“Dark Woods” by Mean Mary, from the album “Cold”

As you all know Mean Mary is up at the top of our favorite artists, you might not know she has a new album out in October and is busy on the next one with a Band!

Enjoy this video.  Dark Woods is on Mean Mary’s upcoming album, Cold. Pre-order now at https://meanmary.com/cold


Mary must be really really good because my boy loves her and his taste is impeccable when it comes to music, not so good when it comes to women. 

“Two Trains” by Josie Bello, from the album “Can’t Go Home”

One our Favorite ladies recorded some great songs on her album Can’t go Home, this is a example of Josie’s great writing and performing.



“Fold Of Your Dress” by Rod Picott, from the album Tell The Truth & Shame The Devil.


Final track off the album has yet another haunted track. “Fold Of Your Dress” has Picott seeking out ways to disappear: “Pills make me rattle and cocaine’s worse/Whiskey is a slower ride to the hearse.” But it’s the connection he’s missing that haunts him the most: “Did I set you free just like I did the rest/Wish I was in the fold of your dress.” This is what Picott calls one of the “lighter” songs on the record. Clearly, the man’s been through some stuff.  ( Americana Highways provided the words )



One hell of an album that has got the reviewers raving with big words and phrases  “Anyone who’s gotten near or past 50 years old knows the existential ruminations that invariably ensue” 

Sorry but I’m over 60 and still feel like 18 and think like a 16 year old. Does that mean its a great album?

I think its  GREAT ALBUM and Mr. Picott does not like writing silly, glittery Pop.

The album is on regular play on TMEfm Radio and was provided by Adam Dawson who can promote great artists if not that famous.

“The Day We Learn Why” by Rob Heath, from the album Ticket to Everywhere.


Canadian Rob wrote a profound song, a sad song, a song not to enjoy but to savor.



She invites me to her room; One that she’ll be leaving soon
Eyes that tell with no regret; Secrets I’m too young to get
Maybe I’m not ready yet

I start to play she sings along almost like she wrote the song
She remembers how it goes all those words and all those notes
That I’d forgotten why I wrote

Heaven knows that the most important days of our lives
Are the day we were born and the day we learn why

Laid bare in her hospital gown and all the ways it strips you down
Its such a humbling sight to see her finding in that melody
A part of who she used to be

Though I came here to entertain she seems to have forgot her pain
I tell myself “She’s showing you the purpose in this thing you do
I wonder who is helping who.”
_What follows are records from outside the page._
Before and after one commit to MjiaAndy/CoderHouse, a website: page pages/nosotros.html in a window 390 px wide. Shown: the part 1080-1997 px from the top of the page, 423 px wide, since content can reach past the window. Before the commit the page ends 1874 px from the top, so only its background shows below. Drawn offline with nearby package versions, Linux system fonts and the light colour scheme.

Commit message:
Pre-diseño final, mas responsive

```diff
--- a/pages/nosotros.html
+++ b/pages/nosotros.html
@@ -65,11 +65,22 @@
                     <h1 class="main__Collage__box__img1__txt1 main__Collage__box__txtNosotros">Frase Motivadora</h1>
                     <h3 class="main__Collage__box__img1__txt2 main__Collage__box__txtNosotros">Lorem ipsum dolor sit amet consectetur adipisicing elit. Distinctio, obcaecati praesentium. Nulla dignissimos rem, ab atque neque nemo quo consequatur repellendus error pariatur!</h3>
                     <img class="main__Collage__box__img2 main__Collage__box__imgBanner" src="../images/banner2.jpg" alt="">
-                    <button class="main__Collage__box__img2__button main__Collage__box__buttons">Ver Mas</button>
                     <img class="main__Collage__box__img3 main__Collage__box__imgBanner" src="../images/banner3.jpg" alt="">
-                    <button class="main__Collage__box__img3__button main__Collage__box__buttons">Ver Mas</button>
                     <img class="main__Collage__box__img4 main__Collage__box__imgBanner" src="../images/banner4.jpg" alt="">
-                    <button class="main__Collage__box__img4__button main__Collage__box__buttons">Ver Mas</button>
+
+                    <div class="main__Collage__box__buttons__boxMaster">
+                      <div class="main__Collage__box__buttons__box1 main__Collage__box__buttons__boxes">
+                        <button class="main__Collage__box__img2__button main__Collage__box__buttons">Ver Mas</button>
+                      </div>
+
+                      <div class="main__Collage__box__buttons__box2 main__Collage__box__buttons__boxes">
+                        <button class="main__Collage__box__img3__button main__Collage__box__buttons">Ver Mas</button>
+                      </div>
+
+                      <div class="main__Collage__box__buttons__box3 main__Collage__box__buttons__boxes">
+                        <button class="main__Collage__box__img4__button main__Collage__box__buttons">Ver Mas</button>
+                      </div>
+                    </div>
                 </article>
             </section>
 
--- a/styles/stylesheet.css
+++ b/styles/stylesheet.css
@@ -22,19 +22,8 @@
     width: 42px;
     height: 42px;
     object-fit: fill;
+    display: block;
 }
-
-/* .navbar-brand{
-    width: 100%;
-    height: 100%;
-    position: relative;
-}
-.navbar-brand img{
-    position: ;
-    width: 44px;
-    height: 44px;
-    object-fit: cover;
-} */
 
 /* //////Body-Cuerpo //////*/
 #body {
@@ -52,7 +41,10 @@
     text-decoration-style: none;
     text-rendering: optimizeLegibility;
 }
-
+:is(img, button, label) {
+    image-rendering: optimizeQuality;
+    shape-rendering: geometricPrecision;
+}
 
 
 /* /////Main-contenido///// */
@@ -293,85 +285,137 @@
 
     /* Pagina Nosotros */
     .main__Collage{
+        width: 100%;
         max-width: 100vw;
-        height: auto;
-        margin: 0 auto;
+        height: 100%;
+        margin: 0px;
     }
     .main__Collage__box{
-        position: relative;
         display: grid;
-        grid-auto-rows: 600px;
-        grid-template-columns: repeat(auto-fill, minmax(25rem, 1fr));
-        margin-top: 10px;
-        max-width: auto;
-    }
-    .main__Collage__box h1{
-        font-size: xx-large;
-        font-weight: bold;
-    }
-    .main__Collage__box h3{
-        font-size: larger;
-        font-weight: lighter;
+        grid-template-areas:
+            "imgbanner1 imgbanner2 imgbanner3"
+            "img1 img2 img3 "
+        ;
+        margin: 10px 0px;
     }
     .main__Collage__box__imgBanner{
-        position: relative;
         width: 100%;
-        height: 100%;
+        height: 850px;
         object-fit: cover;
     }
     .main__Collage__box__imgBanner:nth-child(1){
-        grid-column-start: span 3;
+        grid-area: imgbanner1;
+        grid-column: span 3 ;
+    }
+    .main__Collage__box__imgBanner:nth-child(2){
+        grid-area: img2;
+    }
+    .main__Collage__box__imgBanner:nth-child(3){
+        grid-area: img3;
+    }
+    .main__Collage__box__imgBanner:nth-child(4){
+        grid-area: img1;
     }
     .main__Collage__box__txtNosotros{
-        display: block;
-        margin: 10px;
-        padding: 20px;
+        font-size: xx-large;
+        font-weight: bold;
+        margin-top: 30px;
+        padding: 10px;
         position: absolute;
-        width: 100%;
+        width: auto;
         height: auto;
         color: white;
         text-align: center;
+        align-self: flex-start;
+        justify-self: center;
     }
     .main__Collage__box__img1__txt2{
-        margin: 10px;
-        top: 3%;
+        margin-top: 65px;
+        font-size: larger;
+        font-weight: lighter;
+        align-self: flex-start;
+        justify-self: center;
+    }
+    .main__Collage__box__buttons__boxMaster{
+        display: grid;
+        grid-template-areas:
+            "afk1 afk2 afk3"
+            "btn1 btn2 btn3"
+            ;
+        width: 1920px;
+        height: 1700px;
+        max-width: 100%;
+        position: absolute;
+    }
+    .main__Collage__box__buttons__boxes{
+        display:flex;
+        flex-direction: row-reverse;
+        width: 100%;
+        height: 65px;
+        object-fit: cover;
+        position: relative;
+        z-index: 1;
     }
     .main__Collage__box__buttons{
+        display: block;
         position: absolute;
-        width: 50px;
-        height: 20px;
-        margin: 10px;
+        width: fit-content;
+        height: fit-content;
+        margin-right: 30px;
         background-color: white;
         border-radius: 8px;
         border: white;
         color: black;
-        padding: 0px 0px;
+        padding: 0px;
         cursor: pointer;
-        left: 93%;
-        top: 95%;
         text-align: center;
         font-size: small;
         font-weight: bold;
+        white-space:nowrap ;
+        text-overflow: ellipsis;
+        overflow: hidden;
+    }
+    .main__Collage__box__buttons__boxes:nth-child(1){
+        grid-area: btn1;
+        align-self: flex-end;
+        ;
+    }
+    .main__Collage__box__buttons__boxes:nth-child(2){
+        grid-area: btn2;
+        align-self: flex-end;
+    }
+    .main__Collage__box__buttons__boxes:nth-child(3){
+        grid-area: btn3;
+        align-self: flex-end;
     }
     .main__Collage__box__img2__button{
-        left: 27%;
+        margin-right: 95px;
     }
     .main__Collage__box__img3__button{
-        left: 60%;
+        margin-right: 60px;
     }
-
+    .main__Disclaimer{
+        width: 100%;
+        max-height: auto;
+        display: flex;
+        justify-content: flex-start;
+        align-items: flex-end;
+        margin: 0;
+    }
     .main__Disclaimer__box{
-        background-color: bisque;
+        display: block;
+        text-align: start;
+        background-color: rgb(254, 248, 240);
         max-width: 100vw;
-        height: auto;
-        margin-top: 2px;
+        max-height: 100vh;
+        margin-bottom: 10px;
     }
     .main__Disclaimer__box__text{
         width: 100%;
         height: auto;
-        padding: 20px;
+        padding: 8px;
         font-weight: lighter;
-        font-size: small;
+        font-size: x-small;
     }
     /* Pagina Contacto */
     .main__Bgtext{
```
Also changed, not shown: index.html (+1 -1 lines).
Edmonton-based singer/songwriter Rob Heath is first and foremost a storyteller. Nothing human is alien to Heath; hence he has a keen eye for observance of the human condition and an ardent ear for putting it all to music.

Heath’s songs speak of the lessons- good and bad- he has obviously learned during his life. Emotionally, he resides in a borderless world. His songs run the gamut from: whimsical, skeptical, explosive, introspective, hopeful, heart-rending, brooding, clever, and at times simply about true love and all of them brutally honest.

The concept of being concise does not escape him, and he presents astute assessments of life in a three to four minute format. The delivery is succinct, and his approach is what makes Heath’s vocals noteworthy. His phrasing allows the lyric to shine.

There’s myriad subject matter and musical styles, yet there is a tie that binds. It’s that Heath’s music is relatable poetry, supported by listener-stickable melodies.

The quality of Heath’s songwriting has been widely recognized. Over the years accolades for his songs have been many: won first place in the Calgary Folk Music Festival “Songwriting Contest”, won the New Folk competition at the prestigious Kerrville Folk Festival, and won a Canadian Radio Music Award for “Songwriter of the Year”, nominated for Canadian Folk Music Award’s “Songwriter of the Year”. Over 200 radio stations on six continents have played his music, and he’s been on songwriting panels for AMIA, WCMA and SAC. He has had publishing deals with Glen Campbell Music, Don Goodman Music and Criterion/Atlantic Music.